Leslie Moffat Ward could travel as far as he liked to find fresh subjects but the farther he went, so far as I am concerned, the less he often gained by going there. In fact, unless he kept to the Isle of Purbeck, he almost always fell short of what he did best. There were exceptions but, even so, the Cotswolds or the Sussex Downs, can be quite a lot like Dorset in their massiveness. So, this post will not provide anything comprehensive but will take a look at what I like best about him. That said, turning up his best work hasn't been straightforward. His quaint and telling night-scenes seem to unavailable anywhere online. It is beyond me.
He moved to Bournemouth as a child and spent his adult life working as a teacher at the school of art right from its opening in 1913 until his retirement in 1955. Some of the time Thomas Todd Blaylock was headmaster and following his own early retirement after the war, turned out some outlandishly colourful colour woodcuts. Ward was more restrained and more distinctive. He also worked well within the British landscape tradition and I find it difficult to understand why his work remains such a minority or even local enthusiasm, especially when his irresistible etching A mile to Worth Matravers (1932) can be seen illustrated in Kenneth Guichard's well-known British Etchers 1850 - 1940. But there you are. Stuff happens.
In common with Samuel Palmer, the naïve vision tends to make people assume the work itself may be lacking in sophistication. But as with Palmer, the effect of the art was achieved by a rigorously original approach to technique and respect for the work of other artists. I can see those two cows in the foreground of Near Bradle, Dorset (1951) in Salomon van Ruysdael, ingenious but nevertheless well-observed moo-cows.

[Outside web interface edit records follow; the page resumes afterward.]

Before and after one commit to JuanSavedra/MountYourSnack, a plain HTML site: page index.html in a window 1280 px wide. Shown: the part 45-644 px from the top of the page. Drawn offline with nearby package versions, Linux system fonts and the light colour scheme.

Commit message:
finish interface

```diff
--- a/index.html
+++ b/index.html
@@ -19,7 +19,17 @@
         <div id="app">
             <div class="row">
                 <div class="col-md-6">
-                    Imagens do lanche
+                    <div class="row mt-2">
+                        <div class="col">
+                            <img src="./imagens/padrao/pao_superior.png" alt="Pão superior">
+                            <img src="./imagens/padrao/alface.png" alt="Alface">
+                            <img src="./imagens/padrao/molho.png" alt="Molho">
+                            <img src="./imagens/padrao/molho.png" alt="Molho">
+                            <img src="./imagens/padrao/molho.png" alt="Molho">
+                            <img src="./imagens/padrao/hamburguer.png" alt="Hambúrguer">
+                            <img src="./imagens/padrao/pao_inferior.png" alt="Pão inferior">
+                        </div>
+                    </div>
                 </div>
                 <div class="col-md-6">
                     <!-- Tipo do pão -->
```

Ward goes in for pattern-making, too, but never overdoes it, and no one could ever call him decorative; he selects with care, his crooked road in A mile to Worth Matravers is what helps make the print and it is exaggerated but light, shade and the effects of weather all soften the effect.
The Isle of Purbeck for readers out of the UK lies south-west of Bournemouth and is partly surrounded by the English Channel and the large inlet of Poole Harbour. It isn't somewhere I know but Dorset is one of the most distinctive counties in Britain and Ward obviously responded to the place in a way he did to nowhere else. So, there is no point anyone saying (as they have tried to do quite recently) that Ward had some kind of breadth just because he depicted the Pool of London, say, or the Lake District or Ronda. Making big claims for your own enthusiasms doesn't actually help the artist much and I don't want readers to miss the point of Ward. In terms of style (especially given those art deco sycamores) it is hard to believe there could be twenty years between the first two prints ion the post but there are subtle differences between them. The second is a work of maturity made when the artist was sixty-three and was deploying a range of skills and displaying a depth of vision that wasn't there before. There is an academic tinge there, too, but hardly a surprise given his background as a teacher. But he had the job because he had the skills. For instance, he was well-able to simplify form in the way he did in The condemned dwelling. It gives the print the naïve impact it has. But in the later work, to use the wonderful phrase by the French artist, Paul Serusier, he was searching out the greys; there are no extremes of shadow and dazzling light of the kind you can see in The long man of the Downs (above). He has a terrific sense of tone, so delicate and discriminating he can approach an etching like a watercolour. Beyond that, the perspective is beautifully rendered. Like a Chinese brush drawing, it reads upwards but also makes use of recession in the Western manner, (both more obvious in The long man of the downs).
The way he works the surface with so many marks gives everything that typical sense of solidity. It's a paradox but this is what true visionary art entails. He was also enquiring. You only have to look at the way he looks into the ruined dwelling or explores the nooks and valleys of the uplands. There is nothing vaporous about Ward. Even his clouds are muscular - especially his clouds! And I think his idea of the countryside is a true one - the ruined houses, the bent figures with their cattle or tools, each farm with its own incline and huddle of trees. You only get that sense of place when you know somewhere well enough. He is like S.G. Boxsius in the way he takes you round but Ward's tour is better-informed. It is what Oliver Rackham once called 'social countryside', a country of paths and lanes which everyone from cowmen to ramblers makes use of. It is of course diminutive but then you can't have everything.
Ward also took an architect's pleasure in neat new roads and houses and well-placed trees. State schools like Bournemouth taught a broader range of practical skills than they do today, including the bascis of geometry and architecture. What Ward summons up is that kind of diversity, there are social shades of meaning of the kind you find similar designer-artists like Eric Ravilious. It is a world of focus and workmanship and the applied arts as well as the imagination. The more you look, the more you understand.